Our Part of the Story

As mentioned previously, our ownership of Leda was not official until sometime in June of 1990.  I could probably find the date, but I’m not sure it matters to the story much.  However, our affair with Leda started as far back as January of 1987.  I was just barely still  in my 20s in 1987!  This means that Leda has been part of my life, at least peripherally for more than half my life, certainly for most if not all of my adult life, depending upon how you judge adulthood.

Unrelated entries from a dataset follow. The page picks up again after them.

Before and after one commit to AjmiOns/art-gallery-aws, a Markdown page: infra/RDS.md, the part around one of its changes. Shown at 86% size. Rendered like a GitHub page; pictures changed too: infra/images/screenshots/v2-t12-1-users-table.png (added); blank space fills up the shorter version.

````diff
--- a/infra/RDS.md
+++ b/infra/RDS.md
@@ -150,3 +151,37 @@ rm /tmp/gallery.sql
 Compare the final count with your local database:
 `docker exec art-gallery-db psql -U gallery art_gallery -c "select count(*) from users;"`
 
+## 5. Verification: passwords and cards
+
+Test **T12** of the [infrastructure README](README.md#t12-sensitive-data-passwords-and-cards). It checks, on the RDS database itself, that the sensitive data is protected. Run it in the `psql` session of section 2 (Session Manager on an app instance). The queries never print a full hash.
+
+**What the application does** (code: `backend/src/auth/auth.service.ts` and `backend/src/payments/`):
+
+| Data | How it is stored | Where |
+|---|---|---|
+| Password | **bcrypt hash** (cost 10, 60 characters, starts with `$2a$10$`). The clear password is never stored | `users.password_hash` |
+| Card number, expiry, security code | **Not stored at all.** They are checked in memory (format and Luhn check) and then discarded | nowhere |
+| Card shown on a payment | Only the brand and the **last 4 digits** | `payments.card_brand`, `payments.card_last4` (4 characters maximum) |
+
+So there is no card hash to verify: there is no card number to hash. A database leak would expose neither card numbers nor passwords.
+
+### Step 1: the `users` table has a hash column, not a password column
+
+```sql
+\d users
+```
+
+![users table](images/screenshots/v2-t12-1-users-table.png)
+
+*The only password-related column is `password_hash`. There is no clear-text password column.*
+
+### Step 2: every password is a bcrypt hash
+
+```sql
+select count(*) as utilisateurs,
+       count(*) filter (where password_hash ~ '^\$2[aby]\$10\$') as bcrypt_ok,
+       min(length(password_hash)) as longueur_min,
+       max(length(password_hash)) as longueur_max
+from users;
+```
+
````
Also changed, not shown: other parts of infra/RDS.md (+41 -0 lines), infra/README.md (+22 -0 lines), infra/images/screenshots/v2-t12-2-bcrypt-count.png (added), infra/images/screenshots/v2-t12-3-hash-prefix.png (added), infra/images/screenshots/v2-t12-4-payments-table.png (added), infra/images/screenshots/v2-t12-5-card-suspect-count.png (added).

Ginny and I were goofing off in Seattle.  We were actually on our way home from the Caribbean and weren’t ready to face the snow in Juneau, so we did what we always did.  We looked at boats.  Seattle is a great city, but in 1987 it was even better as it hadn’t been cleaned and modernized as much yet.  There were lots of funky and cool places to look at boats, boat stuff and just be around boats.  It was always great in those days to just walk in the harbor.  In case there is anyone here that doesn’t understand wooden boats, I will just comment for the purpose of education that wooden boats are (were) often one-off, took craftsmanship to build and have a lot of character.  The harbors were once filled with them and it was wonderful.  In those days there were lots of pre-plastic boats still around and they all had character.  But it was before big box stores too, but that is another topic.

The first time we saw Leda she was in a marina under a full mooring cover.  We climbed on board and poked around under the cover, in the dark, and we knew, this was our boat.  Just like that.  It was how she felt.  She also smelled like a proper boat, linseed oil, a hint of turps and tar, musty canvas, salt.

However, the amount of money being asked for her was somewhere between outrageous and outside of our budget depending upon whether you are buying or selling.  Leda was a great boat, she was well sorted, had a big inventory of sails, lots of equipment, but it was all getting very worn.  My memory is a little vague but apparently we flirted enough to show our interest.

A few months went by, when we got a call letting us know that Leda was going to be hauled for a scrub and bottom paint and that if we wanted to see her out of the water this was the chance.  I caught a flight to Seattle, and started the dance that is always part of buying a boat.

Leda, spring of 1987

Leda was owned in those days by Frank and Bea Hyland.  Frank and Bea both loved their boat and while they seemed to like us quite a lot, were not very agreeable to the amount of money we offered them to buy their boat.  The dance continued.  And continued….until autumn of 1989.

Russ & Ginny on board Leda in Elliot Bay, June 21, 1987

In September of 1989 I had quit my day job and gone in as a partner on a WWII landing craft and freight hauling business.  Southeast Alaska has a lot of area with no roads but lots of water, so hauling freight by landing craft was a pretty good gig.  However, it was almost instantaneous that I got a phone call from Frank Hyland.  They had a buyer for Leda at a little more than half of what they had originally asked and well less than we had offered and he was going to give me first right of refusal at that price.  I had no choice but to tell him that I had just started a business, had spent every available penny I had to get into it and that he would have to sell his boat to the other guy.  I was pretty sure that Leda had just left our life forever.  But isn’t life strange with the surprises it holds for us.  As the great Yogi Berra said “It ain’t over ’til it’s over.”

-Next:  A Second Chance